In an opinion column at The Scientist, Lisa Cosgrove — associate professor at the University of Massachusetts and research lab fellow at the Edmond J. Safra Center for Ethics at Harvard University — says bias in research is "unavoidable," and it's time the scientific community faced the issue rather than pretending it doesn't exist. And disclosing financial conflicts of interest isn't enough, she adds. "Many argue that subjectivity in the research process and the potential for bias can be eradicated by strict adherence to the scientific method and transparency about industry relationships," Cosgrove says. "Together, scientists believe, these practices can guarantee evidence-based research that leads to the discovery and dissemination of 'objective' scientific truths. The assumption is that the reporting of biased results is a 'bad apple' problem — a few corrupt individuals engaging in research fraud. But what we have today is a bad barrel." It has been shown over and over that transparency alone isn't enough, and that objectivity doesn't necessarily result from "adherence to the scientific method," she adds.

The Scan

Fertility Fraud Found

Consumer genetic testing has uncovered cases of fertility fraud that are leading to lawsuits, according to USA Today.

Ties Between Vigorous Exercise, ALS in Genetically At-Risk People

Regular strenuous exercise could contribute to motor neuron disease development among those already at genetic risk, Sky News reports.

Test Warning

The Guardian writes that the US regulators have warned against using a rapid COVID-19 test that is a key part of mass testing in the UK.

Science Papers Examine Feedback Mechanism Affecting Xist, Continuous Health Monitoring for Precision Medicine

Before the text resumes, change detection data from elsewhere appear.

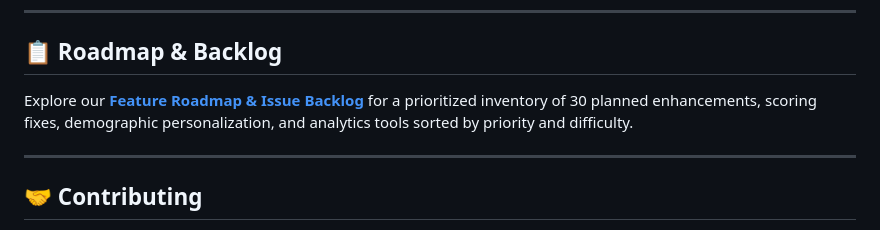
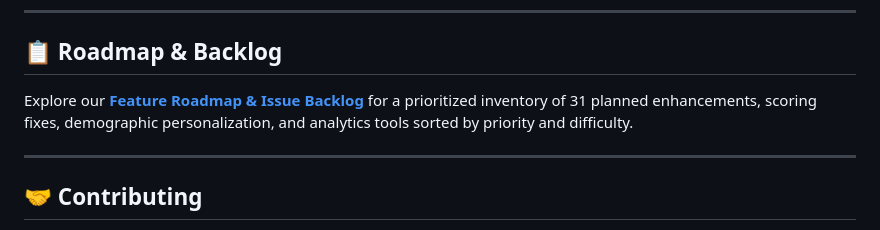
Before and after one commit to Mhmd7syn/Awrady, a Markdown page: README.md, the part around the change. GitHub-like rendering.

```diff
--- a/README.md
+++ b/README.md
@@ -88,7 +88,7 @@ awrady/
 
 ## 📋 Roadmap & Backlog
 
-Explore our **[Feature Roadmap & Issue Backlog](BACKLOG.md)** for a prioritized inventory of 30 planned enhancements, scoring fixes, demographic personalization, and analytics tools sorted by priority and difficulty.
+Explore our **[Feature Roadmap & Issue Backlog](BACKLOG.md)** for a prioritized inventory of 31 planned enhancements, scoring fixes, demographic personalization, and analytics tools sorted by priority and difficulty.
 
 ---
 
```
Also changed, not shown: BACKLOG.md (+35 -25 lines).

In Science this week: analysis of cis confinement of the X-inactive specific transcript, and more.